:: What you have to do ::
Take each line from the entries that holds "mxPoint" and copy it out.

[Records from a collection]
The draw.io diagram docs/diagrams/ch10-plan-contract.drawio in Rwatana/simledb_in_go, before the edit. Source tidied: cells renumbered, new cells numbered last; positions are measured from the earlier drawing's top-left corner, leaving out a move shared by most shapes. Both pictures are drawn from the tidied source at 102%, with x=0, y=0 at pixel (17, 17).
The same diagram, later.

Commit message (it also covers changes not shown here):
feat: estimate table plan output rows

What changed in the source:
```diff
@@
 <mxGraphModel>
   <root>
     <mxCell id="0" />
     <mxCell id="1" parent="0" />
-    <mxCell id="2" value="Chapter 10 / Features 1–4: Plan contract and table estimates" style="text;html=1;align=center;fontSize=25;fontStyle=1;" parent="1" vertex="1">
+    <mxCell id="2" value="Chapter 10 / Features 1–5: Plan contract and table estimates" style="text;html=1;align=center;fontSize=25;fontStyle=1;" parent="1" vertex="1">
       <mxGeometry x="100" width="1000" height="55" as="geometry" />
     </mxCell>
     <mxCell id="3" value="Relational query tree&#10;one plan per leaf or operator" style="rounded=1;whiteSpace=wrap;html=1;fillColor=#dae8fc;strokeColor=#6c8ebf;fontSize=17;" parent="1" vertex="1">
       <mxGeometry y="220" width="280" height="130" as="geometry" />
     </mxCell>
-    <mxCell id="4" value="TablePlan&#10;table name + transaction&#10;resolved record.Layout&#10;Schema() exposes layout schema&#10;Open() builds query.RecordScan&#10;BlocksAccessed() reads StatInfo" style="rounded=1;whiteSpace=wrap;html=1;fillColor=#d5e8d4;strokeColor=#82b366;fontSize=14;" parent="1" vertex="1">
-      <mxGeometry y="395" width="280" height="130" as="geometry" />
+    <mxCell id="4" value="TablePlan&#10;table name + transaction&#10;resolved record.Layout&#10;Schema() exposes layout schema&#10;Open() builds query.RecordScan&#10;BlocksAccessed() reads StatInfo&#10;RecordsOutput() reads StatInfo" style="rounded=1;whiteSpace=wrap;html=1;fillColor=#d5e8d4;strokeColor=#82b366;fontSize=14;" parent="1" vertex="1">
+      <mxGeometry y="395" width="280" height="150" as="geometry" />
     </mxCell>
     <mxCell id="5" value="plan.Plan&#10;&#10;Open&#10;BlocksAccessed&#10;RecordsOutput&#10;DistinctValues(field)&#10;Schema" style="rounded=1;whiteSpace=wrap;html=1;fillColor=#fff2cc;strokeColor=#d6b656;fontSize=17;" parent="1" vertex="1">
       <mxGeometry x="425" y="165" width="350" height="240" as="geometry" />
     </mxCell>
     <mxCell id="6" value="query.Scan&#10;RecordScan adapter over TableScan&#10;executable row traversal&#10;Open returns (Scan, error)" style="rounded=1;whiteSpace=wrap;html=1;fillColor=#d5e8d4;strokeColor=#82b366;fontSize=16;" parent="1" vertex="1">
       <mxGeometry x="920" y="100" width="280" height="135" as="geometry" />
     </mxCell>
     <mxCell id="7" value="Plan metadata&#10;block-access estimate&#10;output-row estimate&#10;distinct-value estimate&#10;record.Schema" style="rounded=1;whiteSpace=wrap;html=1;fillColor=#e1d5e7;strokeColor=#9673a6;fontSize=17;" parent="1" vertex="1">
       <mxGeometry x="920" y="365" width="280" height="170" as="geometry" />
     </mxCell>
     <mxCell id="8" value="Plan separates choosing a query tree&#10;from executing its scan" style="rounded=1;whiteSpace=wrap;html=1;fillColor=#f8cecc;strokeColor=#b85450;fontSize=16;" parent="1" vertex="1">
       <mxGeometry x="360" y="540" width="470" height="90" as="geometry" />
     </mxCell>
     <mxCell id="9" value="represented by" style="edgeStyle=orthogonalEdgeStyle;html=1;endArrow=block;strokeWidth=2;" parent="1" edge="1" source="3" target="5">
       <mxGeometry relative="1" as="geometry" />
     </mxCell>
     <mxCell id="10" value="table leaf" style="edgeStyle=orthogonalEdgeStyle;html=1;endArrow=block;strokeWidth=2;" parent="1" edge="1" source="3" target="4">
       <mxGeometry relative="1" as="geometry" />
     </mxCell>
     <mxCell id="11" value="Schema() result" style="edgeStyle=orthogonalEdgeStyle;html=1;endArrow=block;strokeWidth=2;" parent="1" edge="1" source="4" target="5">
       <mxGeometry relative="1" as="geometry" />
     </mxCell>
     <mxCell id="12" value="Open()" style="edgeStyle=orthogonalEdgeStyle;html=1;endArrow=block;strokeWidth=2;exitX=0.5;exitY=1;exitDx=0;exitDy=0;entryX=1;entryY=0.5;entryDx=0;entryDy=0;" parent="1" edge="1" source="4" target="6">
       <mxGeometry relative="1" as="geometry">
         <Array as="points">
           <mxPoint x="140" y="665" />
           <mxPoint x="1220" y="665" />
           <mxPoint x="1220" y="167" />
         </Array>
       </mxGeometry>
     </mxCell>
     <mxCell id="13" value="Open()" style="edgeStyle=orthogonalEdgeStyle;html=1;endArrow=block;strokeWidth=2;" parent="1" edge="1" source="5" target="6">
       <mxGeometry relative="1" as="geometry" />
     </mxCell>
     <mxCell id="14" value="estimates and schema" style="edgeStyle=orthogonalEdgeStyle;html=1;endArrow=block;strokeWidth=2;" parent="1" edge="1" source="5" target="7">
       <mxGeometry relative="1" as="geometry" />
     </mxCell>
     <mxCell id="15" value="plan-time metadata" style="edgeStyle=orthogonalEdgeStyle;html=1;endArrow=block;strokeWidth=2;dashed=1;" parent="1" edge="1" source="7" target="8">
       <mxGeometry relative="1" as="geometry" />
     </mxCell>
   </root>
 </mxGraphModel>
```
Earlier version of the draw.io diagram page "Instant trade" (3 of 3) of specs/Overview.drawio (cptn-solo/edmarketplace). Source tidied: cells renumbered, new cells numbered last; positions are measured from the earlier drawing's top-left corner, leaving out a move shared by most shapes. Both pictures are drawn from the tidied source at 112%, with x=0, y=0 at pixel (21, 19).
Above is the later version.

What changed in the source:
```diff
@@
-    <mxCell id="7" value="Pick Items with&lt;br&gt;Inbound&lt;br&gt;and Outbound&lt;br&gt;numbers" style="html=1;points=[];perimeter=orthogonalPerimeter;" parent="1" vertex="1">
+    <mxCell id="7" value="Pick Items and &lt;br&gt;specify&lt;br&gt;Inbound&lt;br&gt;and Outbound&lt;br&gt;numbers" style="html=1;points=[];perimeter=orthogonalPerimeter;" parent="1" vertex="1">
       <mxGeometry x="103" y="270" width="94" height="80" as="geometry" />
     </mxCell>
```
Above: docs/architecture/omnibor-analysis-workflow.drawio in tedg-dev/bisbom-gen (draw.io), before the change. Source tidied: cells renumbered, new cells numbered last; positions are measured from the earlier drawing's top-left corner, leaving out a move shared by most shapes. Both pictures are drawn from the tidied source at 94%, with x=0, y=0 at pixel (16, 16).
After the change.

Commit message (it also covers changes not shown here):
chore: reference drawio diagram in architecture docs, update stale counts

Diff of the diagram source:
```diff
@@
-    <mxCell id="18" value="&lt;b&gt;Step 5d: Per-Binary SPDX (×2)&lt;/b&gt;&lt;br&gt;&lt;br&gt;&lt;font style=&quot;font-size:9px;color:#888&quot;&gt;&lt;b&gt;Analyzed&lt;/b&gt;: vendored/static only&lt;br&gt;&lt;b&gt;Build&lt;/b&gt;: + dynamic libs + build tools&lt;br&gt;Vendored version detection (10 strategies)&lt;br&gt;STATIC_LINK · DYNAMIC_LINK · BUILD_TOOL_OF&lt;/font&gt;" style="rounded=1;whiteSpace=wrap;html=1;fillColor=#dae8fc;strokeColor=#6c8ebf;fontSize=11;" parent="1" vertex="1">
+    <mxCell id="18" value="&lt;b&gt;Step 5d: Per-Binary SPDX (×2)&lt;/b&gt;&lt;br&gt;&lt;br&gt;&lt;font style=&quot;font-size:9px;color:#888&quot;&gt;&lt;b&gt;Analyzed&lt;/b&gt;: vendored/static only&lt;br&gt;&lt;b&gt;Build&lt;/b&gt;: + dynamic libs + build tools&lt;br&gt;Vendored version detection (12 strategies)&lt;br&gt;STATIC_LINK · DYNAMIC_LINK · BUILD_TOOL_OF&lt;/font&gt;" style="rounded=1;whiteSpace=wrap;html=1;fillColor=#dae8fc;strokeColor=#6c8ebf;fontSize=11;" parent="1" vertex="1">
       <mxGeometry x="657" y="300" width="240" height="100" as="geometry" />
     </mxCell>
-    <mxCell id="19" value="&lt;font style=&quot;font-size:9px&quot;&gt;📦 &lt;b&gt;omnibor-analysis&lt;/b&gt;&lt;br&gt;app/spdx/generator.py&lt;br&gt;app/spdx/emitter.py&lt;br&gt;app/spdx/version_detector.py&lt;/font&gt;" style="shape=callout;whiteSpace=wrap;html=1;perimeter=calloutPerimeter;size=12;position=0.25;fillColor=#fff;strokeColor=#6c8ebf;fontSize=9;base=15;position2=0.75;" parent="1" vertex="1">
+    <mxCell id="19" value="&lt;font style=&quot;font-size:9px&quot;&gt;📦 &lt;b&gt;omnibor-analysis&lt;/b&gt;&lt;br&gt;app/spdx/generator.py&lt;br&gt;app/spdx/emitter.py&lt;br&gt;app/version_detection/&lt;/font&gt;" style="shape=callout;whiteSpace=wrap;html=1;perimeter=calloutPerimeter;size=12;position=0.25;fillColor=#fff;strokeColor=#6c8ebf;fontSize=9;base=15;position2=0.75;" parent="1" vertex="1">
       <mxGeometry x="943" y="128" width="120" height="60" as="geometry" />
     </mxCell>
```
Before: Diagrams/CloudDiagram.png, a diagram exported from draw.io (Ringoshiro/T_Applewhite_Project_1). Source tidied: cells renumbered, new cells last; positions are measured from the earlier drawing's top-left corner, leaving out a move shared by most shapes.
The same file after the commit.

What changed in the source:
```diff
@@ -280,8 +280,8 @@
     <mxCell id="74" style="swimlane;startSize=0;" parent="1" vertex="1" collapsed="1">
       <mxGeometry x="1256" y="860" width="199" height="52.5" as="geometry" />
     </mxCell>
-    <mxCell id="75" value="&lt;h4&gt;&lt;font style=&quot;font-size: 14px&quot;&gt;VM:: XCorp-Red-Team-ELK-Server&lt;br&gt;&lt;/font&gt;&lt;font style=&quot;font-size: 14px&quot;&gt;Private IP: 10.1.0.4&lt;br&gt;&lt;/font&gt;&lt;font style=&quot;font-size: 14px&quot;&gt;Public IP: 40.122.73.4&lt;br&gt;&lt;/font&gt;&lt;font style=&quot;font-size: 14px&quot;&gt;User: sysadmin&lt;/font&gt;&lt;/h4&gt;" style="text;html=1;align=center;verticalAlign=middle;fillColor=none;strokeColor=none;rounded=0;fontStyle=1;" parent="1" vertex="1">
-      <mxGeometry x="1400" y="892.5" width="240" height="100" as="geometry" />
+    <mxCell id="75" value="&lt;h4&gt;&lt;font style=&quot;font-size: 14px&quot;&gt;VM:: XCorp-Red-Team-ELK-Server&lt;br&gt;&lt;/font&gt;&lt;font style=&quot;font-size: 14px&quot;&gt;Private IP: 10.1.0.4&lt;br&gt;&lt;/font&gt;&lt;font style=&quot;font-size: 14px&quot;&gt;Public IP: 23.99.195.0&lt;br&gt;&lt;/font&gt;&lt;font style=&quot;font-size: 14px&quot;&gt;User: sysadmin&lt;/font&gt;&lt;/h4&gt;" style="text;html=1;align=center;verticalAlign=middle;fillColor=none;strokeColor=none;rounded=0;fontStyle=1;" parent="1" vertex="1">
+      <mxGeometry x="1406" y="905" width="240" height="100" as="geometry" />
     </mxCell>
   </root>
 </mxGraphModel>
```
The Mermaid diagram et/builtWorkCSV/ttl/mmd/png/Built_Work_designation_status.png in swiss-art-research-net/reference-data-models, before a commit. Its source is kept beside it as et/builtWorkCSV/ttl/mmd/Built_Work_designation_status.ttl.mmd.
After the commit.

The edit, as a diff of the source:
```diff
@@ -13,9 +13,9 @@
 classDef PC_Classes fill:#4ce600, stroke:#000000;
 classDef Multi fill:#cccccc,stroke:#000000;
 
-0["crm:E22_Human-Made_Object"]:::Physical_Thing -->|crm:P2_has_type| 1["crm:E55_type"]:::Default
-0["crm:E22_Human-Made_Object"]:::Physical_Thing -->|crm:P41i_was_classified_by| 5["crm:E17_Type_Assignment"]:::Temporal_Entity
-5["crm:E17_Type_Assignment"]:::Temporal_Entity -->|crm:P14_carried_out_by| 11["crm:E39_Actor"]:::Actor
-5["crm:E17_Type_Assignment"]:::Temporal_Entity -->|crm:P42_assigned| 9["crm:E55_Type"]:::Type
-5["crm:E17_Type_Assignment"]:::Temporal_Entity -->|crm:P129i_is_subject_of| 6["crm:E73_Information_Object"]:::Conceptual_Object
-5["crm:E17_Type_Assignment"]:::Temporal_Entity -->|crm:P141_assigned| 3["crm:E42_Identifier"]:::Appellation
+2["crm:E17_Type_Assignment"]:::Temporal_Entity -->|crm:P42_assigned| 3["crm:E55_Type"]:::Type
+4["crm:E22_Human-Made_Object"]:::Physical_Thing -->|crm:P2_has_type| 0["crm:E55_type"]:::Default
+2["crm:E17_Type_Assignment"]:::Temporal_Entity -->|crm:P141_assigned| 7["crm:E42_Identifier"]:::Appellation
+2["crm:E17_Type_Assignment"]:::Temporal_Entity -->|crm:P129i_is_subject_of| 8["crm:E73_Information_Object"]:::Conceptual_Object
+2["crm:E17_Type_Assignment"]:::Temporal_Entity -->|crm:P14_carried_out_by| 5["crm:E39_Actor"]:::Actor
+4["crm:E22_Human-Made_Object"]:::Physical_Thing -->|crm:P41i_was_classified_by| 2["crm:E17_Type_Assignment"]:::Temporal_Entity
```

:: Exercise result ::
           <mxPoint x="140" y="665" />
           <mxPoint x="1220" y="665" />
           <mxPoint x="1220" y="167" />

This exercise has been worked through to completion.